  • Loading stock data...
[flexy_breadcrumb]

Swiss government forecasts economy will grow by 3% in 2021

Mar 11, 2021

ZURICH (Reuters) – Switzerland’s economy will bounce back from its coronavirus-driven downturn to grow by 3% in 2021, the government said in its latest forecasts on Thursday, although it expects a weak start to the year.

GDP will likely fall “significantly” in the first quarter of 2021 following the reintroduction of restrictions last December, the State Secretariat for Economic Affairs (SECO) said.

But the easing of public health measures, already under way with the reopening of shops, should lead to rapid recovery afterwards, it added.

“Should the epidemiological development allow the gradual easing of coronavirus measures as intended, the domestic economy should recover very quickly,” SECO said.

“Consumer opportunities that were largely unavailable in the winter months would re-emerge and lead to turnover rising again.”

Growing global demand would also boost Switzerland’s export sector, while investment on production capacity will also increase, SECO said.

The Swiss economy contracted by 2.9% in 2020, its worst performance in more than 40 years, although the country avoided the deeper downturns in other countries by adopting a “lockdown light” approach which kept schools and many ski slopes open.

Bern has run a record budget deficit as it cranks up aid to the economy.

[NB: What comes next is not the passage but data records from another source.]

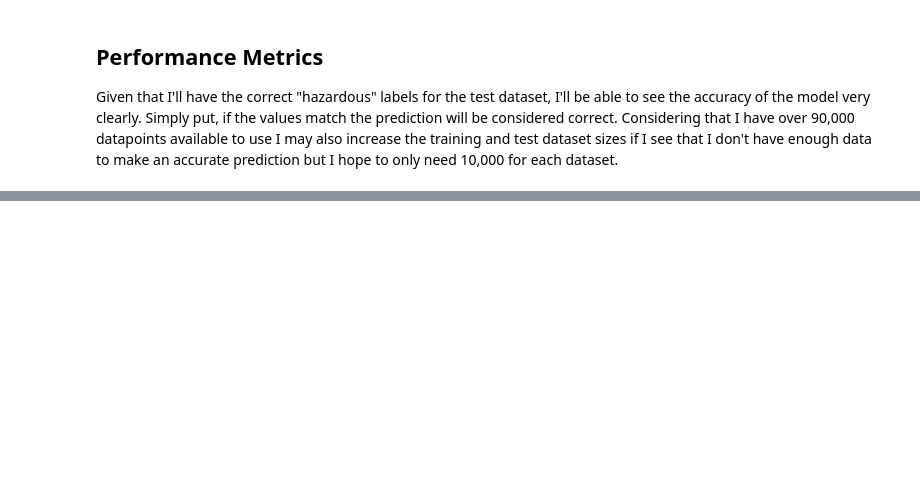
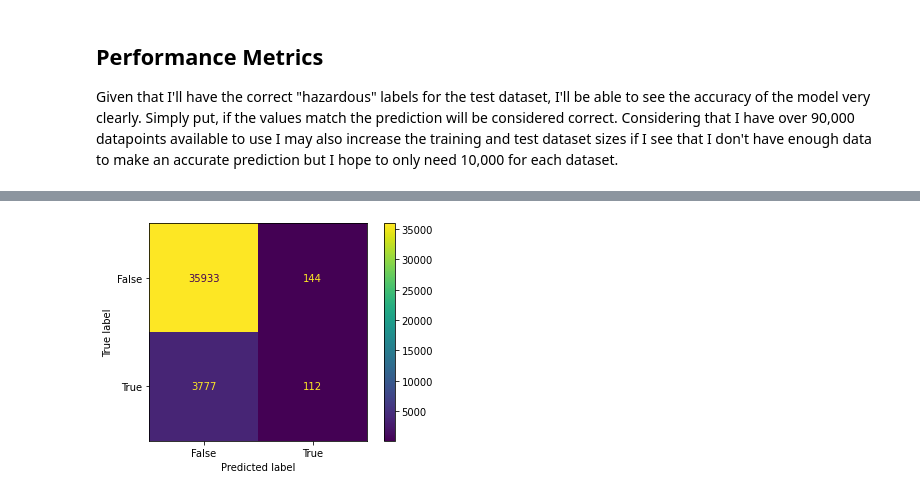
Before and after one commit to samarakoon-ryan/NASA-nearest-earth-objects-modeling, a Jupyter notebook: project_notebook.ipynb, the cells around one changed output, grey strips where cells are left out. Cells and saved outputs as stored; diff of their text form; code cells hidden in the pictures; blank space fills up the shorter version.

```diff
--- a/project_notebook.ipynb
+++ b/project_notebook.ipynb
@@ -392,0 +473,9 @@ Given that I'll have the correct "hazardous" labels for the test dataset, I'll b
+# %%
+# Logistic Regression Confusion Matrix
+lr_cm = confusion_matrix(y_test, logistic_regression_grid_search.best_estimator_.predict(X_test))
+lr_disp = ConfusionMatrixDisplay(confusion_matrix=lr_cm,
+                                    display_labels=logistic_regression_grid_search.classes_)
+lr_disp.plot()
+plt.show()
+# %% [output]
+[figure, added]
```
Also changed, not shown: parts of 13 cells of this notebook.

The government has launched a tentative reopening, with further steps expected on March 22 if the course of the pandemic allows.

The expected recovery in 2021 – in line with SECO’s December forecast – and will mean the Swiss economy returns to pre-crisis levels towards the end of the year, SECO said.

For 2022 SECO expects the economy to grow by 3.3%, up from its December forecast for a 3.1% increase.

The international economy has become more favourable since December, SECO said, which would benefit Swiss exports, while employment in the country is expect to rise considerably.

(Reporting by John Revill; Editing by Michael Shields)

tagreuters.com2021binary_LYNXMPEH2A0IG-VIEWIMAGE